    I think that unless something unexpected happens (like another injury), Len will be the Suns starting center next season and Plumlee will be where he will play best in the NBA, a backup center. Len missed summer league, the entire preseason and a lot of the early season while recovering from surgery. He’s really had little time to really even practice with the team yet. And we’ve only seen flashes of what Archie can do so far. I think that has been because Gerald Green has been playing so well.

    The direction the Suns will be going in the future will become clearer after the draft.

  • Luka

    What do you guys think of a sign and trade? Move Bledsoe for a legitimate SG and maybe a draft pick. Suns can focus their spending on getting that PF and C they desperately need.

  • EBJM

    I’m not sold on Bledsoe either. Sure he has had his moments but he will cost too much for a guy who hasn’t made it through a whole season as a starter.

    Then factor in guys like Darren Collison and Reggie Jackson stepping up when it counts at a fraction of the cost and……….

  • Dave:f32

    4/4@Trail Blazers – L
    10:00 PM
    4/6vs. Thunder – L
    9:00 PM
    4/9@ Pelicans – W
    8:00 PM
    4/11@ Spurs – W
    8:30 PM
    4/12@ Mavericks – L
    8:30 PM
    4/14 vs. Grizzlies – L
    10:00 PM
    4/16@ Kings – L
    10:30 PM

    Doesn’t look too promising for our “young” Suns.

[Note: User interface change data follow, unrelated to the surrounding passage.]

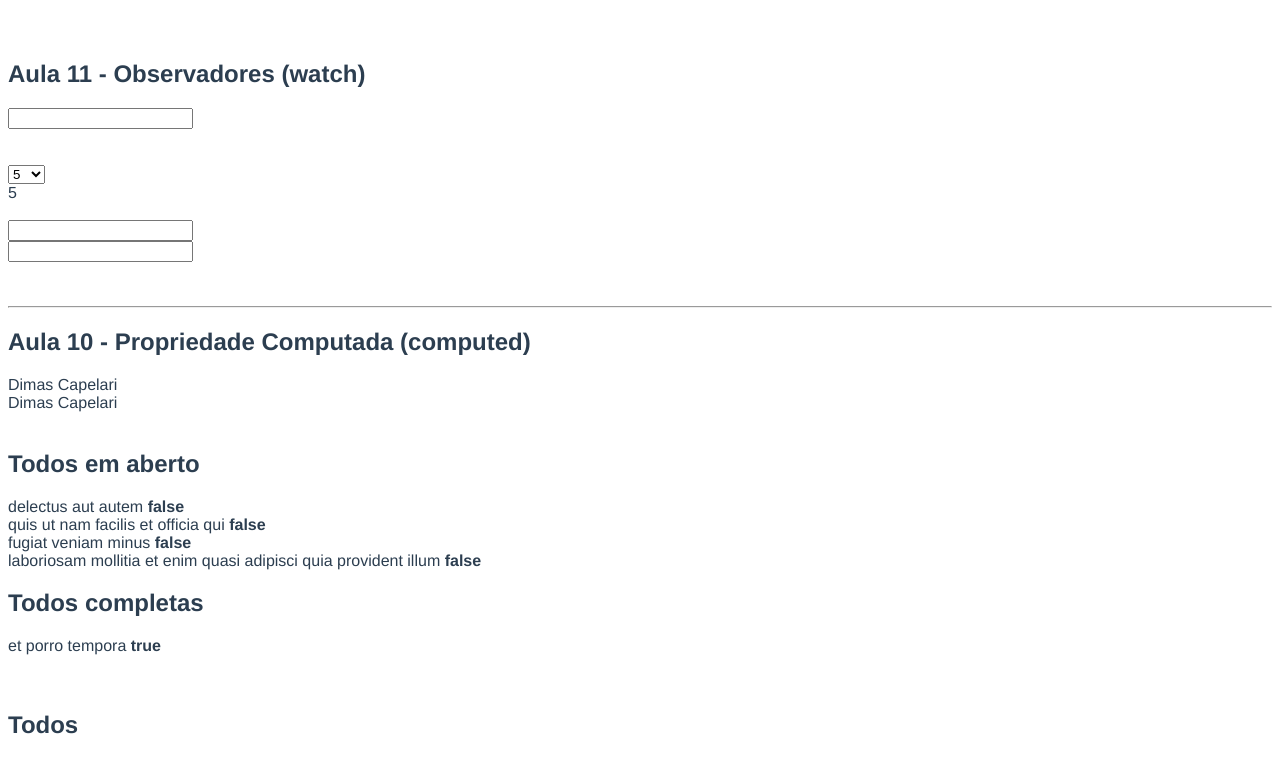
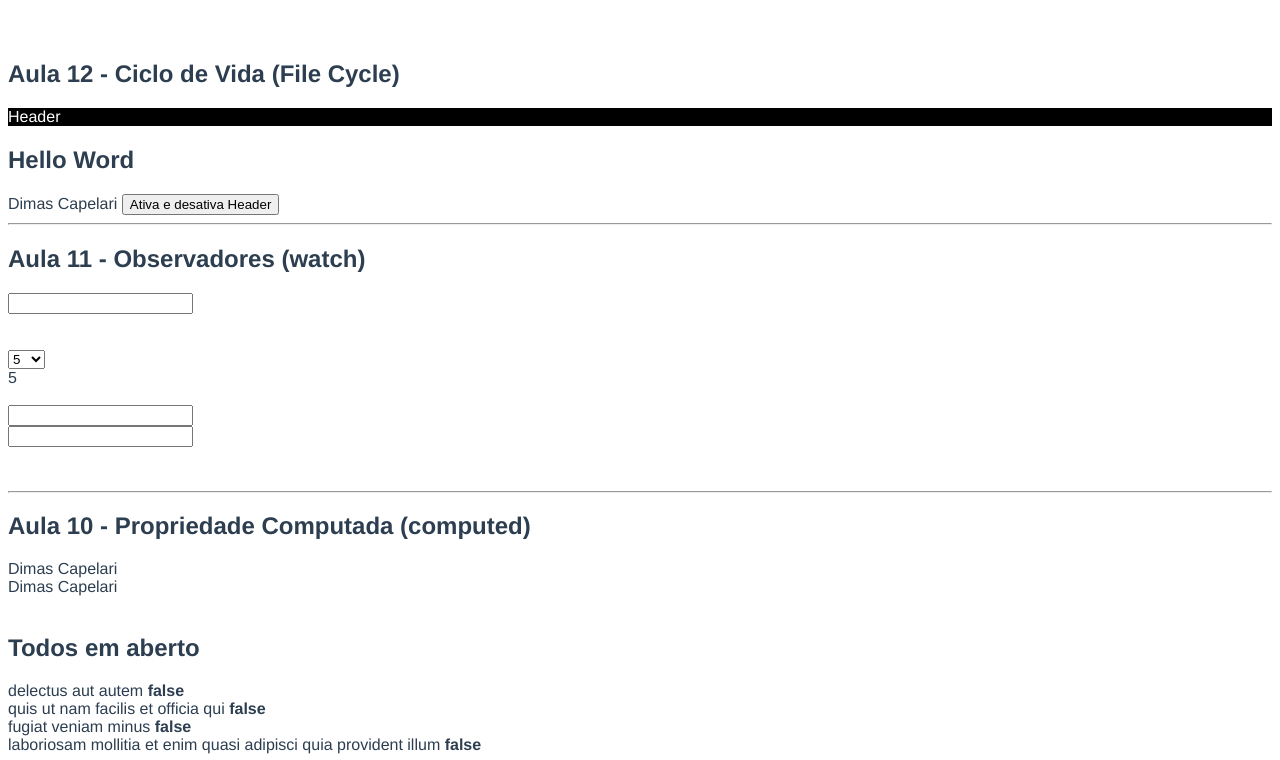
Before and after one commit to dimascapelari/VueJS-Tiago-Matos, a Vue app: page / in a window 1280 px wide. Shown: the top 760 px of the page. Built offline with nearby package versions, Linux system fonts and the light colour scheme; the HTML template or start-up script is replaced by a standard one.

Commit message:
aula 12 - Ciclo de Vida

```diff
--- a/src/App.vue
+++ b/src/App.vue
@@ -1,4 +1,7 @@
 <template>
+  <h2>Aula 12 - Ciclo de Vida (File Cycle)</h2>
+  <AulaDozeCicloDeVidaFileCycle />
+  <hr />
   <h2>Aula 11 - Observadores (watch)</h2>
   <AulaOnzeObservadoresWatch />
   <hr />
@@ -42,11 +45,13 @@ import AulaCincoSeisVforVbind from "./components/AulaCincoSeisVforVbind.vue";
 import AulaQuatroCondicionais from "./components/AulaQuatroCondicionais.vue";
 import AulaDezPropriedadeComputada from "./components/AulaDezPropriedadeComputada.vue";
 import AulaOnzeObservadoresWatch from "./components/AulaOnzeObservadoresWatch.vue";
+import AulaDozeCicloDeVidaFileCycle from "./components/AulaDozeCicloDeVidaFileCycle.vue";
 
 export default {
   name: "App",
   components: {
     TheHeader,
+    AulaDozeCicloDeVidaFileCycle,
     AulaOnzeObservadoresWatch,
     AulaDezPropriedadeComputada,
     AulaNoveEventos,
--- /dev/null
+++ b/src/components/AulaDozeCicloDeVidaFileCycle.vue
@@ -0,0 +1,79 @@
+<template>
+  <div>
+    <TheHeader v-if="showHeader" />
+    <h2>Hello Word</h2>
+    {{ name }}
+    <button @click="showHeader = !showHeader">Ativa e desativa Header</button>
+  </div>
+</template>
+
+<script>
+// import { onBeforeMount, onBeforeUnmount, onUnmounted } from "@vue/runtime-core";
+import TheHeader from "./TheHeader.vue";
+export default {
+  components: { TheHeader },
+  name: "AulaDozeCicloDeVidaFileCycle",
+  data() {
+    return {
+      name: "Dimas Capelari",
+      showHeader: true,
+    };
+  },
+
+  // Criação
+  // -> Preparar o componente
+  // -> Ajax, inicializar algumas variáveis
+  // -> Não tem acesso ao template (DOM)
+
+  // Montagem
+  // -> Inicializar uma lib externa
+  // -> Precisa de acesso ao template (DOM)
+  // -> Tem acesso ao template (DOM)
+
+  // Atualização
+  // -> Debug
+  // -> Update
+
+  // Desmontagem
+  // -> Remover tudo que necessário para liberar memória
+
+  // HOOKS
+
+  beforeUpdate() {
+    console.log("beforeUpdate");
+  },
+
+  updated() {
+    console.log("updated");
+  },
+
+  //   beforeCreated() {
+  //     console.log("beforeCreated");
+  //     console.log("Estado:", this.name);
+  //     console.log("DOM", this.$el);
+  //   },
+  //   created() {
+  //     console.log("created");
+  //     console.log("Estado:", this.name);
+  //     console.log("DOM", this.$el);
+  //   },
+  //   beforeMount() {
+  //     console.log("beforeMount");
+  //     console.log("Estado:", this.name);
+  //     console.log("DOM", this.$el);
+  //   },
+  //   mounted() {
+  //     console.log("mounted");
+  //     console.log("Estado:", this.name);
+  //     console.log("DOM", this.$el);
+  //   },
+  //   beforeUnmount() {
+  //     console.log("beforeUnmount");
+  //   },
+  //   unmounted() {
+  //     console.log("unmounted");
+  //   },
+};
+</script>
+
+<style></style>
--- a/src/components/TheHeader.vue
+++ b/src/components/TheHeader.vue
@@ -3,7 +3,25 @@
 </template>
 
 <script>
-export default {};
+export default {
+  mounted() {
+    window.addEventListener("resize", this.resize);
+  },
+
+  beforeUnmount() {
+    console.log("beforeUnmount");
+    window.removeEventListener("resize", this.resize);
+  },
+  unmounted() {
+    console.log("unmounted");
+  },
+
+  methods: {
+    resize($evt) {
+      console.log($evt);
+    },
+  },
+};
 </script>
 
 <style>
```
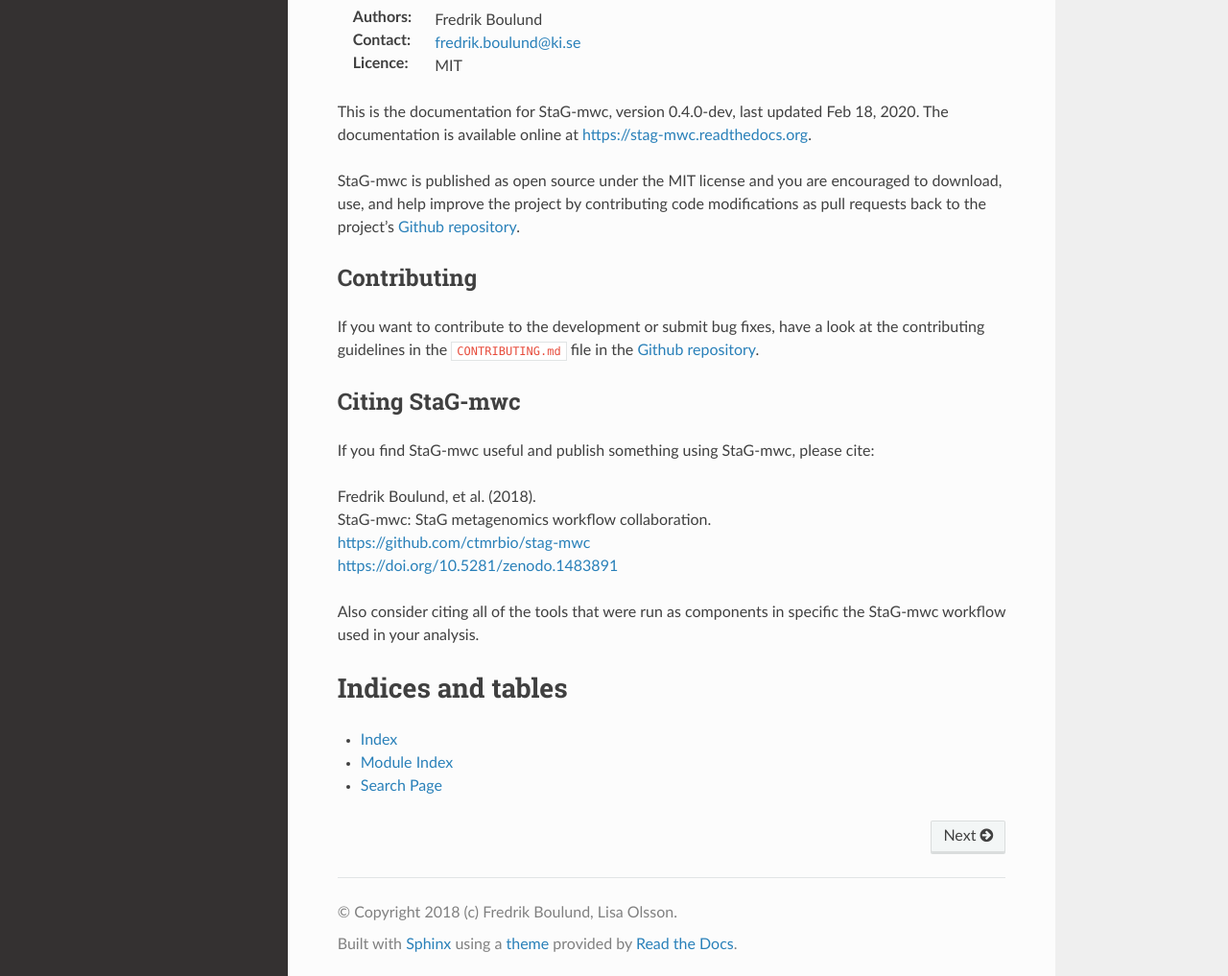
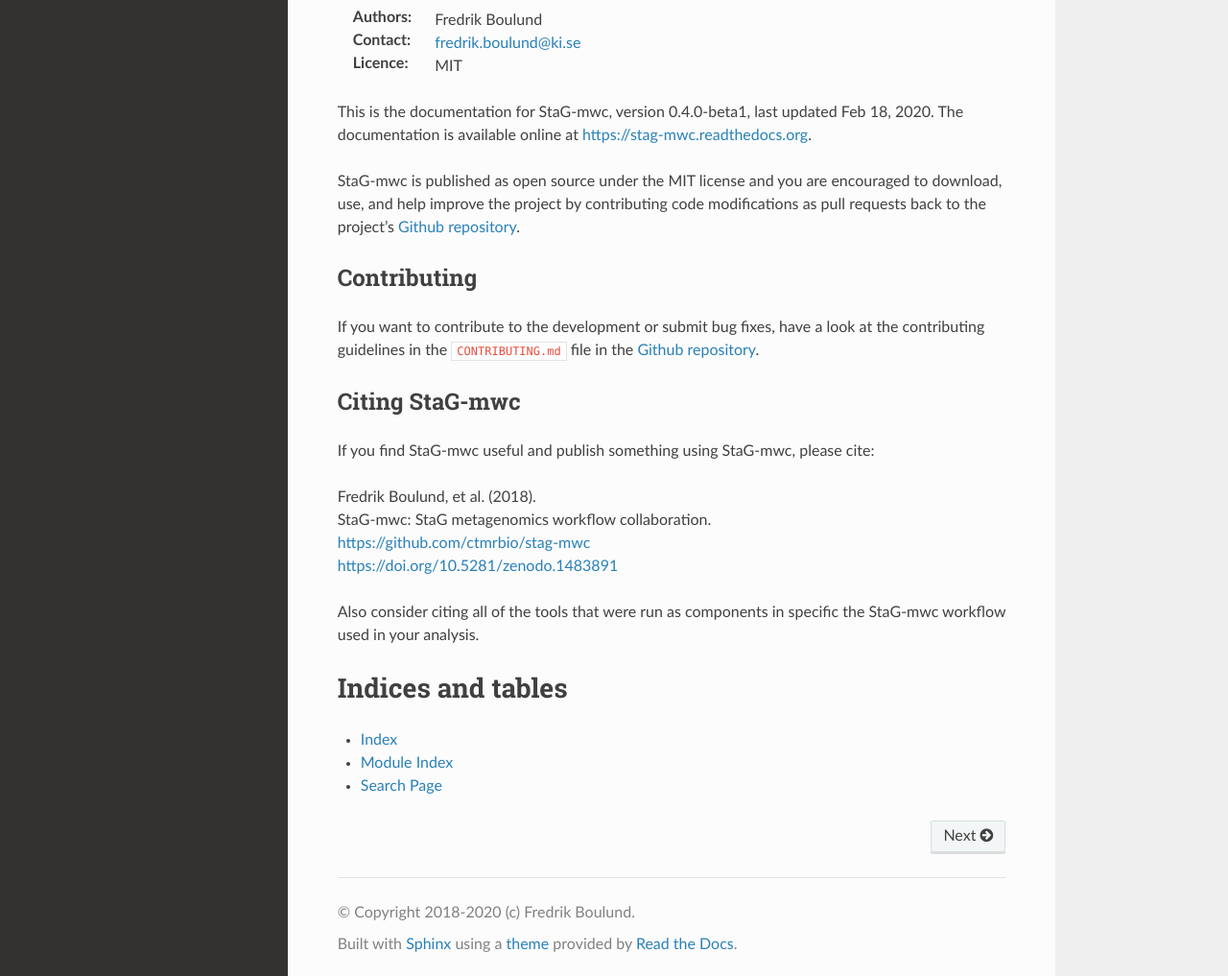
Before and after one commit to ctmrbio/stag-mwc, a Sphinx documentation site: the page built from docs/source/index.rst, in a window 1280 px wide and 1400 px high, scrolled down 871 px. Shown: the part 380-1397 px from the top of the window at 96% size. Built offline with Sphinx 7.4.7 and the Read the Docs theme 2.0.0, drawn with Linux system fonts in a browser that asks for light colours.

Commit message:
Update version in docs conf

```diff
--- a/docs/source/conf.py
+++ b/docs/source/conf.py
@@ -48,8 +48,8 @@
 # General information about the project.
 full_name = 'StaG-mwc'
 project = 'mwc'
-copyright = '2018 (c) Fredrik Boulund, Lisa Olsson'
-author = 'Fredrik Boulund, Lisa Olsson'
+copyright = '2018-2020 (c) Fredrik Boulund'
+author = 'Fredrik Boulund'
 
 # The version info for the project you're documenting, acts as replacement for
 # |version| and |release|, also used in various other places throughout the
@@ -58,7 +58,7 @@
 # The short X.Y version.
 version = '0.4.0'
 # The full version, including alpha/beta/rc tags.
-release = '0.4.0-dev'
+release = '0.4.0-beta1'
 
 # reStructuredText prolog contains a string of reStructuredText that will be
 # included at the beginning of every source file that is read.
```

    Given the way they have played recently, it’s hardly a stretch of predicting how they will do against teams that they have already played earlier in the season.